(Edit tracking data)
···
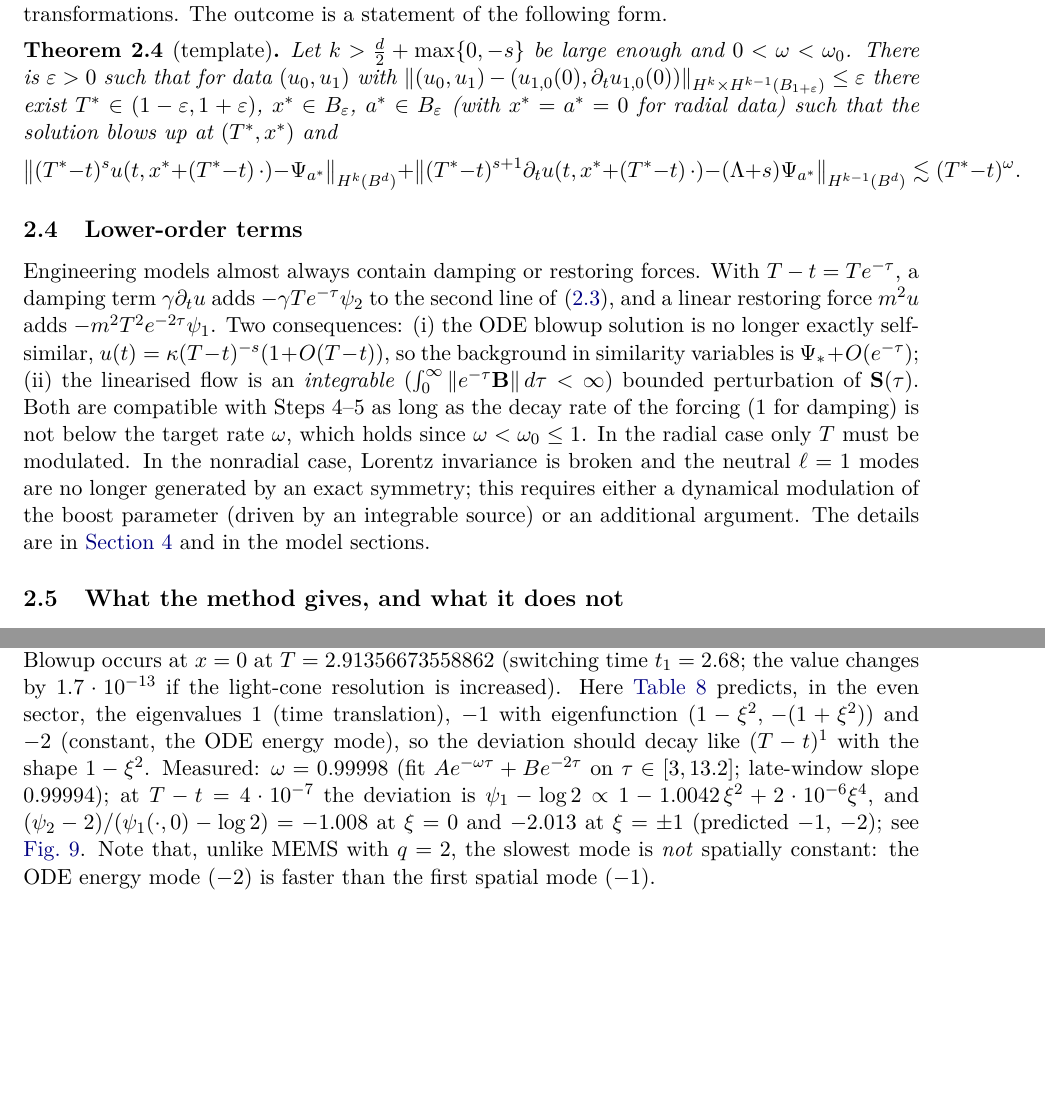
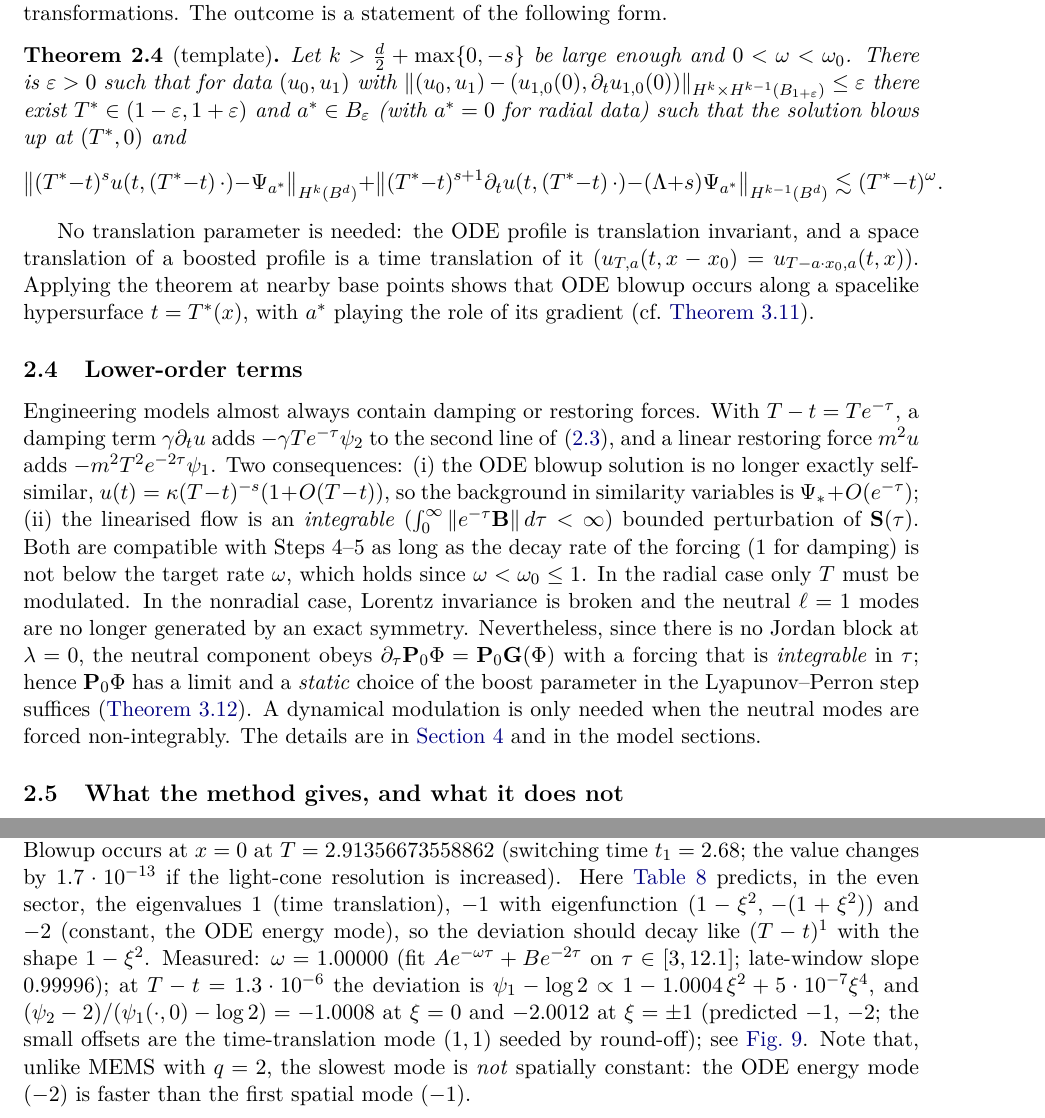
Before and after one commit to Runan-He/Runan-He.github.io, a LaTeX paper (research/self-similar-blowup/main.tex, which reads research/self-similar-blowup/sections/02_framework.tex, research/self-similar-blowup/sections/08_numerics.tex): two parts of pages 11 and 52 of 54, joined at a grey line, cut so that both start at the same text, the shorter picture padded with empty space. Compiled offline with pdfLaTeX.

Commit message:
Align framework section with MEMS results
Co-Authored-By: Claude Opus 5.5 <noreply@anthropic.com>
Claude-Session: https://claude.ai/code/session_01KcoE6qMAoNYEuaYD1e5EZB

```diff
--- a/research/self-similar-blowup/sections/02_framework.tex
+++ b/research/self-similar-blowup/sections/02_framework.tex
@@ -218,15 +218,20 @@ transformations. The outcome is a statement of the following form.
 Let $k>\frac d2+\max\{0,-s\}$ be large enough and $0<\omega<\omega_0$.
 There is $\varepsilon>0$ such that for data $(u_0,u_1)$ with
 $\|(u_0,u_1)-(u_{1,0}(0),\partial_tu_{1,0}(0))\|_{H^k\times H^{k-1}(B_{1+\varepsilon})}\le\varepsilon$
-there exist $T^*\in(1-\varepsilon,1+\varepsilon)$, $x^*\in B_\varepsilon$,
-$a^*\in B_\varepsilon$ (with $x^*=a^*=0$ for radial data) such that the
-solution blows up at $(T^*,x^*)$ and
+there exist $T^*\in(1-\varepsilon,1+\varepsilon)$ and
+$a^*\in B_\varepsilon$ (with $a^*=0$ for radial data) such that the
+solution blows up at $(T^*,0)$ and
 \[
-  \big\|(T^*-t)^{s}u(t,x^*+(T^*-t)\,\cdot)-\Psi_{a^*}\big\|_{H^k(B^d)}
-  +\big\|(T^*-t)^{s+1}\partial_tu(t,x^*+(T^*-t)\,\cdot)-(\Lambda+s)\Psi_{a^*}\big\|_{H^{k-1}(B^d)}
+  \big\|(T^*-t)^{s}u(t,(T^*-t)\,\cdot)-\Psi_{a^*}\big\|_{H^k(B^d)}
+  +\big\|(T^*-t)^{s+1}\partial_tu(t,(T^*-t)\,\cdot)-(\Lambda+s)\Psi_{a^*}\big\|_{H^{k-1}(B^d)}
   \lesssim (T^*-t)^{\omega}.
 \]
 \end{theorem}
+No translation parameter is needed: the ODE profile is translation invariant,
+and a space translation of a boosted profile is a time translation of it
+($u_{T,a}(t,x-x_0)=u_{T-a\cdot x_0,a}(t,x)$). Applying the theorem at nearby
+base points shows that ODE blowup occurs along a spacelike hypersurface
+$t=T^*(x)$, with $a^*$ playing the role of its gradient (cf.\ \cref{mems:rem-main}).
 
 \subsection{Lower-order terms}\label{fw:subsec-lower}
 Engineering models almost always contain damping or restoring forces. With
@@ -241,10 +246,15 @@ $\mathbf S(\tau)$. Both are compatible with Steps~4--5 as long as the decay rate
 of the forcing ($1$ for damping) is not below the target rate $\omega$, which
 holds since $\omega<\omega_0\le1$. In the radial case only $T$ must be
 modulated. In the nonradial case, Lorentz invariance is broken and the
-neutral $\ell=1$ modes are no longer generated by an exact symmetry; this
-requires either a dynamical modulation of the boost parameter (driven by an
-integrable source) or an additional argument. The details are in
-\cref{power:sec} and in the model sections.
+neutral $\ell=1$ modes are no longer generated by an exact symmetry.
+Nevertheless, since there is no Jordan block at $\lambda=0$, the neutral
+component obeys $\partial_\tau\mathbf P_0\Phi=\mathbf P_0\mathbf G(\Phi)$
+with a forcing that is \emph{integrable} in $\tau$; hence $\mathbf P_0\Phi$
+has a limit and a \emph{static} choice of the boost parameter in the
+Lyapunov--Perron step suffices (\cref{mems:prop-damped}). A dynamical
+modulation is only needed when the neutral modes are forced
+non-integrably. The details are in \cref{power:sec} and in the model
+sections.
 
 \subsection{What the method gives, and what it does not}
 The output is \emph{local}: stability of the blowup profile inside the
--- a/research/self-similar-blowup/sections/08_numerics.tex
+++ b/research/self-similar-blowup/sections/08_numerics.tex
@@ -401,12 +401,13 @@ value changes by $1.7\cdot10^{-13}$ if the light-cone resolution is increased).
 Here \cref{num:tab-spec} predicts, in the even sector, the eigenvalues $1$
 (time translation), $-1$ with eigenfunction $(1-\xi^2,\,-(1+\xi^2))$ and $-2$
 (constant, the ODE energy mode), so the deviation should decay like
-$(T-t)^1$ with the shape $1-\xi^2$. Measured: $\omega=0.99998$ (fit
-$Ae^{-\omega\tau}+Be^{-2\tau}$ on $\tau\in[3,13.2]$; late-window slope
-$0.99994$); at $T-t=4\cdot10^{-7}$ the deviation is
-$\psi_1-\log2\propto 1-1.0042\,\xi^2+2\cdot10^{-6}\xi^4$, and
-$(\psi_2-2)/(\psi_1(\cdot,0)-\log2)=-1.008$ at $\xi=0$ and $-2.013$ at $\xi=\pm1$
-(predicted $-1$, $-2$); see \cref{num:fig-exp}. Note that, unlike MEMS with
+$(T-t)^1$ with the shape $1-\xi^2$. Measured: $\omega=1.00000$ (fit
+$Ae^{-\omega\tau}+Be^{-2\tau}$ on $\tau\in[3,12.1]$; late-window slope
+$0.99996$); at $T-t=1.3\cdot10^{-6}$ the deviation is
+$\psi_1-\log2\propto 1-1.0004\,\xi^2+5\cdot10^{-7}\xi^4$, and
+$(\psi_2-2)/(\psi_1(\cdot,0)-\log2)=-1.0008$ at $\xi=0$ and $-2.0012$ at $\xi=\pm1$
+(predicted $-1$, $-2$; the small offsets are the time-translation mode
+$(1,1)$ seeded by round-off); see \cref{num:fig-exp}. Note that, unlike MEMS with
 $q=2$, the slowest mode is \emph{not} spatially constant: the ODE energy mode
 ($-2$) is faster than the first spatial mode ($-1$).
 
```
···
** TASK DETAILS **
Lines with the word "cref" in them should be copied from the preceding records.

** REPLY **
+$t=T^*(x)$, with $a^*$ playing the role of its gradient (cf.\ \cref{mems:rem-main}).
-\cref{power:sec} and in the model sections.
+Lyapunov--Perron step suffices (\cref{mems:prop-damped}). A dynamical
+non-integrably. The details are in \cref{power:sec} and in the model
 Here \cref{num:tab-spec} predicts, in the even sector, the eigenvalues $1$
-(predicted $-1$, $-2$); see \cref{num:fig-exp}. Note that, unlike MEMS with
+$(1,1)$ seeded by round-off); see \cref{num:fig-exp}. Note that, unlike MEMS with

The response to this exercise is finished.